Monaco hints at using multi-family offices to renew its position as a financial centre after passing relevant legislation.
The idea of private banks being supplanted by multi-family offices alongside asset managers in Monaco has made headway since the National Council – the Monegasque Parliament – passed a law on 29 November 2016, aiming to regulate the activity of MFOs (multi-family offices) in the Principality.
Amendments to the draft law put forward by the Monegasque government, allowing banks and asset managers to establish MFOs in the Principality and the ability given to MFOs to manage portfolios, were finally removed to avoid possible conflicts of interest.
“The law will spur foreign residents of Monaco to favour local MFOs rather than those of their countries of origin.

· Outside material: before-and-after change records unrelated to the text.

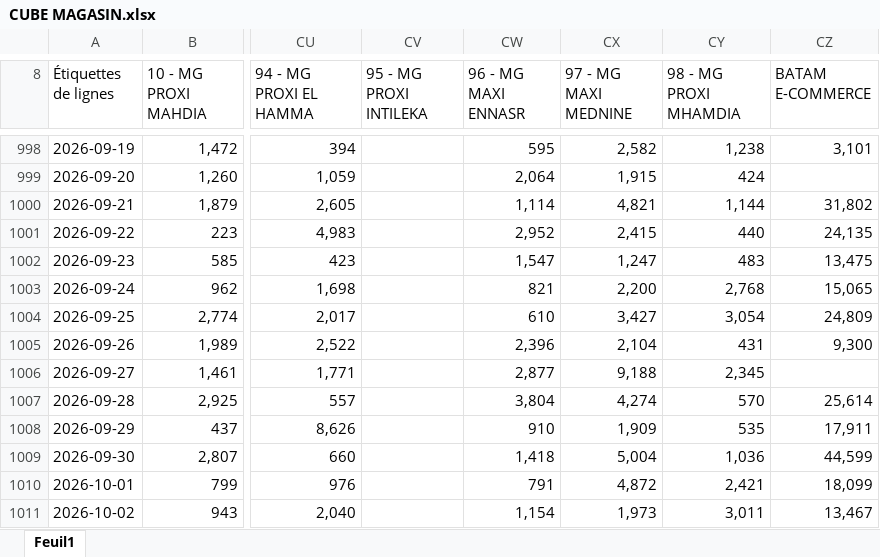
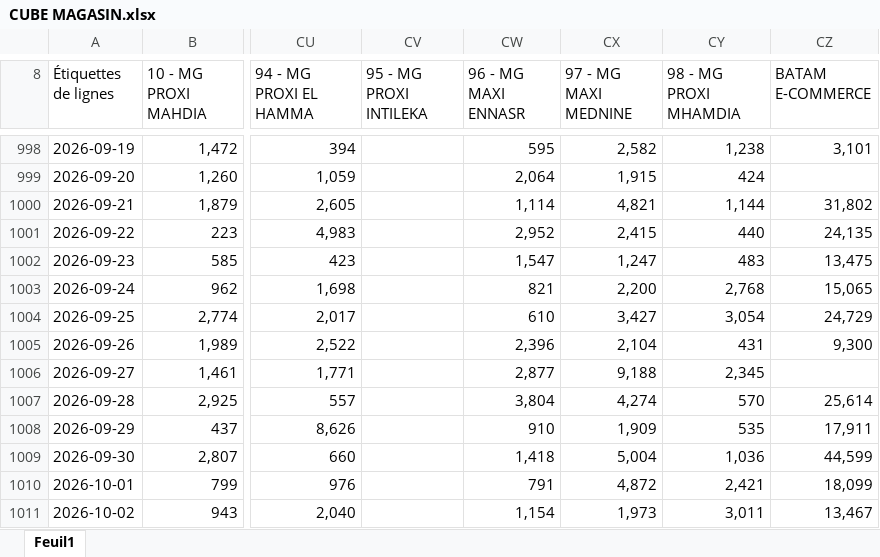
Before and after one commit to chkondali-dev/pilotage-b2b, an Excel workbook: 2025/CUBE MAGASIN.xlsx, sheet Feuil1, drawn as a sheet; only a part is shown, gaps mark what is left out; values as stored, in another font and other column widths than the file's, no borders; the diff covers the shown part only; the diff names each change by its address in the sheet, - before the commit and + after, or states it on an @@ line.

```diff
--- a/2025/CUBE MAGASIN.xlsx (sheet Feuil1)
+++ b/2025/CUBE MAGASIN.xlsx (sheet Feuil1)
-CZ1004 (BATAM E-COMMERCE): 24,809
+CZ1004 (BATAM E-COMMERCE): 24,729
```
Also changed, not shown: 1 added row and 6 edited cells elsewhere in this sheet, 2025/Factures ventes enregistrées VC CONVENTION EDC.xlsx, 3 other files.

It is estimated only 10% of the assets of Monaco’s foreign residents are currently deposited in banks established in the Principality. There is a huge potential to explore here,” says Thierry Crovetto, the rapporteur of the law on MFOs and CEO/independent fund analyst at TC Stratégie Financière.
Monegasque MFOs will be categorised in one of two ways: some will only focus on administration but will not be allowed to process financial transactions, while those in the second category will be able to transmit financial orders and provide financial advice to their clients.
The second type of MFOs will need both authorisation from Monegasque regulator the Commission de Contrôle des Activités Financières (CCAF) and the Monegasque government, as well as starting capital of €300,000.
“A few legal safeguards have been enshrined in the text. The remuneration will be that pertaining to clients only. In addition, banks and asset managers cannot be major shareholders of MFOs that will establish themselves in the Principality. We do not want to see asset managers selling their products through the setup of MFOs in Monaco,” Crovetto explains.
He notes that the new law has sparked interest from Monaco-based single family offices wishing to turn themselves into multi-family offices, but also from Swiss family offices interested in establishing subsidiaries in Monaco.
The change comes after a number of years of consolidation in the private banking sector locally.
“We had around 45 private banks in 2009 and in 2017, we expect to have less than 30 in Monaco,” Crovetto estimates.
“The banking world is changing as it enters ever more into the digitalisation era. A shift is happening. Tailored services will be brought by other financial structures such as MFOs rather than banks,” he adds.
Throughout 2016, a series of changes took place: Safra Sarasin acquired Credit Suisse Monaco in March, while Goldman Sachs shut down its representative office, and HSBC announced in October the bulk of its private banking clients in Monaco were moving to CFM Indosuez Wealth Management.
Monaco changing to become increasingly seen as an onshore rather than off-shore financial centre is one factor seen to be behind these deals.
The Principality signed an automatic exchange of information agreement with the EU in February 2016, which is to be ratified by 2018.
Costs associated with regulatory compliance, for example, in response to Fatca, have favoured M&A in the space. Meanwhile, the low-rate environment has continued to weigh on local banks’ profitability.
But job cuts in the Monegasque banking sector pose a threat to Monaco’s social security and pension schemes, Crovetto highlights.
“Jobs could be trimmed amid reshuffle ongoing in the local banking space. These jobs need to be recreated to maintain the system, but it remains difficult to open new positions in Monaco in certain sectors such as industry.
“By voting in the law on MFOs, we are seeding future jobs. But that will not effectively happen before three to five years [from now] as MFOs will grow slowly as an emerging business,” he adds.
Another axis to focus on for Monaco could be the development of foreign funds managed from the principality in parallel to the emergence of MFOs, Crovetto believes.
Some €12.3bn in assets of foreign funds – French and Luxembourg Ucits funds – are advised on or managed by Monaco-based companies.
They were also managing or advising some €19bn of assets deposited outside Monaco as of end of December 2015.
Monaco’s market size in figures
- €49.2bn Assets managed and/or advised by Monaco-based companies
- €14.9bn Assets under discretionary management
- €17.9bn Assets under advisory
- €12.3bn Assets in foreign funds managed by Monaco-based managers
- €4.1bn Assets managed in Monaco-domiciled funds
As at 31 December 2015. Source: 2015 annual report, Commission de Contrôle des Activités Financières (CCAF)
This article was first published in the December 2016/January 2017 issue of InvestmentEurope.